|Complex regional pain syndrome (CRPS) describes an array of painful conditions that are characterized by a continuing (spontaneous and/or evoked) regional pain that is seemingly disproportionate in time or degree to the usual course of any known trauma or other lesion. The pain is regional (not in a specific nerve territory or dermatome) and usually has a distal predominance of abnormal sensory, motor, sudomotor, vasomotor, and/or trophic findings. The syndrome shows variable progression over time.To make the clinical diagnosis, the following criteria must be met:|
For research purposes, diagnostic decision rule should be at least 1 symptom in all 4 symptom categories and at least 1 sign (observed at evaluation) in ⩾2 sign categories.
Continuing pain, which is disproportionate to any inciting event
Must report at least 1 symptom in 3 of the 4 following categories:
Sensory: Reports of hyperesthesia or allodynia
Vasomotor: Reports of temperature asymmetry or skin color changes and/or skin color asymmetry
Sudomotor/Edema: Reports of edema, sweating changes, or sweating asymmetry
Motor/Trophic: Reports of decreased range of motion or motor dysfunction (weakness, tremor, dystonia) or trophic changes (hair, nail, skin)
Must display at least one sign at time of evaluation in two or more of the following categories:
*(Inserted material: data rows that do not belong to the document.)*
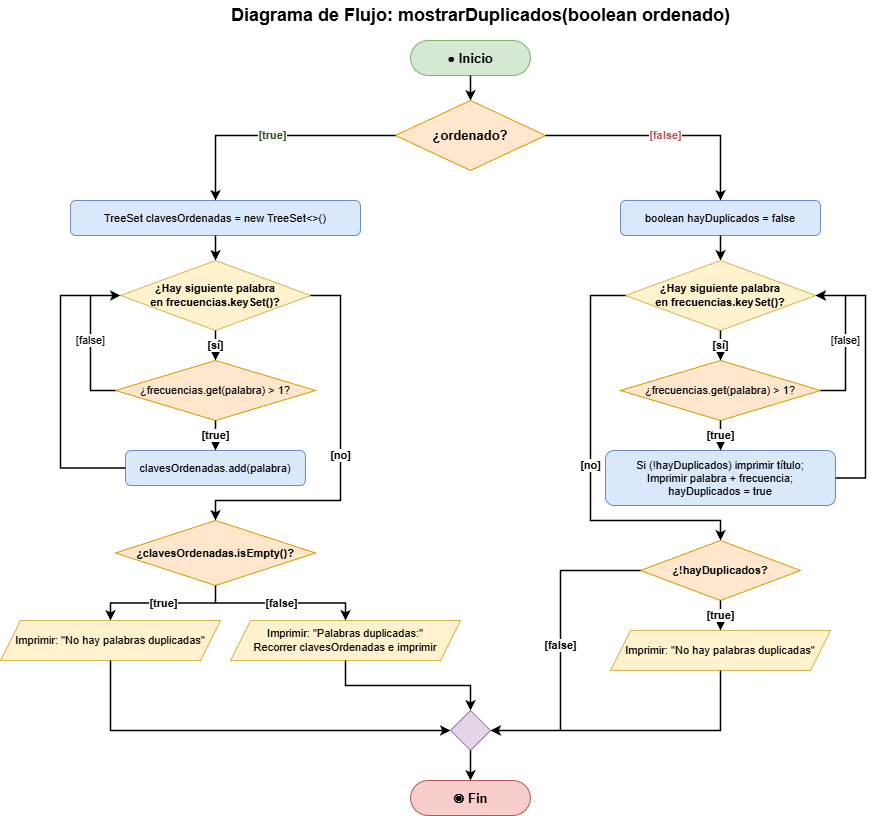
Earlier version of the draw.io export Practica_4/Diagramas/Flujo_04_mostrarDuplicados.png (diegoraulzayas-debug/Practicas_POO). Source tidied: cells renumbered, new cells last; positions are measured from the earlier drawing's top-left corner, leaving out a move shared by most shapes.
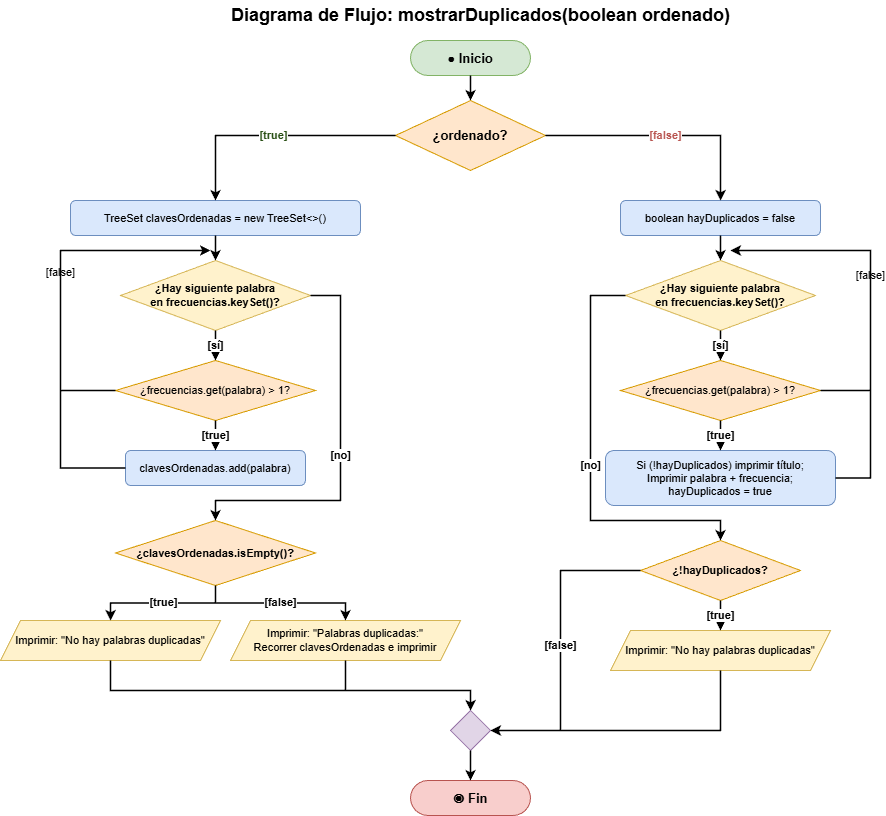
After the change.

Change to the diagram source:
```diff
@@ -74,19 +74,22 @@
     <mxCell id="25" value="[true]" style="edgeStyle=orthogonalEdgeStyle;rounded=0;html=1;strokeWidth=1.5;fontStyle=1;strokeColor=#000000;fontColor=#000000;" parent="1" edge="1" source="7" target="8">
       <mxGeometry relative="1" as="geometry" />
     </mxCell>
-    <mxCell id="26" value="[false]" style="edgeStyle=orthogonalEdgeStyle;rounded=0;html=1;strokeWidth=1.5;strokeColor=#000000;exitX=0;exitY=0.5;exitDx=0;exitDy=0;entryX=0;entryY=0.5;entryDx=0;entryDy=0;" parent="1" edge="1" source="7" target="6">
+    <mxCell id="26" value="[false]" style="edgeStyle=orthogonalEdgeStyle;rounded=0;html=1;strokeWidth=1.5;strokeColor=#000000;exitX=0;exitY=0.5;exitDx=0;exitDy=0;" parent="1" edge="1" source="7">
       <mxGeometry relative="1" as="geometry">
+        <mxPoint x="210" y="250" as="targetPoint" />
         <Array as="points">
-          <mxPoint x="90" y="390" />
-          <mxPoint x="90" y="295" />
+          <mxPoint x="60" y="390" />
+          <mxPoint x="60" y="250" />
         </Array>
       </mxGeometry>
     </mxCell>
-    <mxCell id="27" style="edgeStyle=orthogonalEdgeStyle;rounded=0;html=1;strokeWidth=1.5;strokeColor=#000000;exitX=0;exitY=0.5;exitDx=0;exitDy=0;entryX=0;entryY=0.5;entryDx=0;entryDy=0;" parent="1" edge="1" source="8" target="6">
+    <mxCell id="27" style="edgeStyle=orthogonalEdgeStyle;rounded=0;html=1;strokeWidth=1.5;strokeColor=#000000;exitX=0;exitY=0.5;exitDx=0;exitDy=0;" parent="1" edge="1" source="8">
       <mxGeometry relative="1" as="geometry">
+        <mxPoint x="210" y="250" as="targetPoint" />
         <Array as="points">
-          <mxPoint x="60" y="468" />
-          <mxPoint x="60" y="295" />
+          <mxPoint x="60" y="467" />
+          <mxPoint x="60" y="250" />
+          <mxPoint x="210" y="250" />
         </Array>
       </mxGeometry>
     </mxCell>
@@ -108,12 +111,18 @@
     <mxCell id="31" style="edgeStyle=orthogonalEdgeStyle;rounded=0;html=1;strokeWidth=1.5;strokeColor=#000000;" parent="1" edge="1" source="10" target="18">
       <mxGeometry relative="1" as="geometry">
         <Array as="points">
-          <mxPoint x="110" y="730" />
+          <mxPoint x="110" y="690" />
+          <mxPoint x="470" y="690" />
         </Array>
       </mxGeometry>
     </mxCell>
     <mxCell id="32" style="edgeStyle=orthogonalEdgeStyle;rounded=0;html=1;strokeWidth=1.5;strokeColor=#000000;" parent="1" edge="1" source="11" target="18">
-      <mxGeometry relative="1" as="geometry" />
+      <mxGeometry relative="1" as="geometry">
+        <Array as="points">
+          <mxPoint x="345" y="690" />
+          <mxPoint x="470" y="690" />
+        </Array>
+      </mxGeometry>
     </mxCell>
     <mxCell id="33" style="edgeStyle=orthogonalEdgeStyle;rounded=0;html=1;strokeWidth=1.5;strokeColor=#000000;" parent="1" edge="1" source="12" target="13">
       <mxGeometry relative="1" as="geometry" />
@@ -124,19 +133,21 @@
     <mxCell id="35" value="[true]" style="edgeStyle=orthogonalEdgeStyle;rounded=0;html=1;strokeWidth=1.5;fontStyle=1;strokeColor=#000000;fontColor=#000000;" parent="1" edge="1" source="14" target="15">
       <mxGeometry relative="1" as="geometry" />
     </mxCell>
-    <mxCell id="36" value="[false]" style="edgeStyle=orthogonalEdgeStyle;rounded=0;html=1;strokeWidth=1.5;strokeColor=#000000;exitX=1;exitY=0.5;exitDx=0;exitDy=0;entryX=1;entryY=0.5;entryDx=0;entryDy=0;" parent="1" edge="1" source="14" target="13">
+    <mxCell id="36" value="[false]" style="edgeStyle=orthogonalEdgeStyle;rounded=0;html=1;strokeWidth=1.5;strokeColor=#000000;exitX=1;exitY=0.5;exitDx=0;exitDy=0;" parent="1" edge="1" source="14">
       <mxGeometry relative="1" as="geometry">
+        <mxPoint x="730" y="250" as="targetPoint" />
         <Array as="points">
-          <mxPoint x="845" y="390" />
-          <mxPoint x="845" y="295" />
+          <mxPoint x="870" y="390" />
+          <mxPoint x="870" y="250" />
         </Array>
       </mxGeometry>
     </mxCell>
-    <mxCell id="37" style="edgeStyle=orthogonalEdgeStyle;rounded=0;html=1;strokeWidth=1.5;exitX=1;exitY=0.5;exitDx=0;exitDy=0;entryX=1;entryY=0.5;entryDx=0;entryDy=0;" parent="1" edge="1" source="15" target="13">
+    <mxCell id="37" style="edgeStyle=orthogonalEdgeStyle;rounded=0;html=1;strokeWidth=1.5;exitX=1;exitY=0.5;exitDx=0;exitDy=0;fillColor=#000000;strokeColor=#000000;" parent="1" edge="1" source="15">
       <mxGeometry relative="1" as="geometry">
+        <mxPoint x="730" y="250" as="targetPoint" />
         <Array as="points">
-          <mxPoint x="865" y="478" />
-          <mxPoint x="865" y="295" />
+          <mxPoint x="870" y="478" />
+          <mxPoint x="870" y="250" />
         </Array>
       </mxGeometry>
     </mxCell>
```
Sensory: Evidence of hyperalgesia (to pinprick) or allodynia (to light touch and/or temperature sensation and/or deep somatic pressure and/or joint movement)
Vasomotor: Evidence of temperature asymmetry (>1°C), skin color changes, or asymmetry
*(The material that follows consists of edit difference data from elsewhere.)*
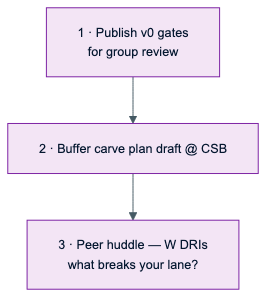
Before: assets/diagrams/b6/b6-slide07-next-steps.png, a diagram exported from Mermaid (upscale-ai-network/agent-template). Its source is kept beside it as assets/diagrams/b6/b6-slide07-next-steps.mmd.
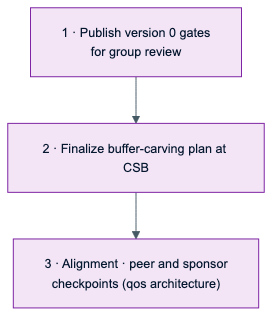
After the change.

What changed in the source:
```diff
@@ -1,8 +1,8 @@
 %%{init: {'theme': 'base', 'themeVariables': { 'fontSize': '13px'}}}%%
 flowchart TB
-  N1["1 · Publish v0 gates<br/>for group review"]
-  N2["2 · Buffer carve plan draft @ CSB"]
-  N3["3 · Peer huddle — W DRIs<br/>what breaks your lane?"]
+  N1["1 · Publish version 0 gates<br/>for group review"]
+  N2["2 · Finalize buffer-carving plan at CSB"]
+  N3["3 · Alignment · peer and sponsor<br/>checkpoints (qos architecture)"]
   N1 --> N2 --> N3
 
   classDef act fill:#F3E5F5,stroke:#7B1FA2,color:#051830
```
Sudomotor/Edema: Evidence of edema, sweating changes, or sweating asymmetry
Motor/Trophic: Evidence of decreased range of motion or motor dysfunction (weakness, tremor, dystonia) and/or trophic changes (hair, nail, skin)
There is no other diagnosis that better explains the signs and symptoms
P Values by Treatment Modality
|Group Aa||Group Bb||Group Cc||Group Dd|
|Loss of finger flexion||.062||.057||.014e||.016e|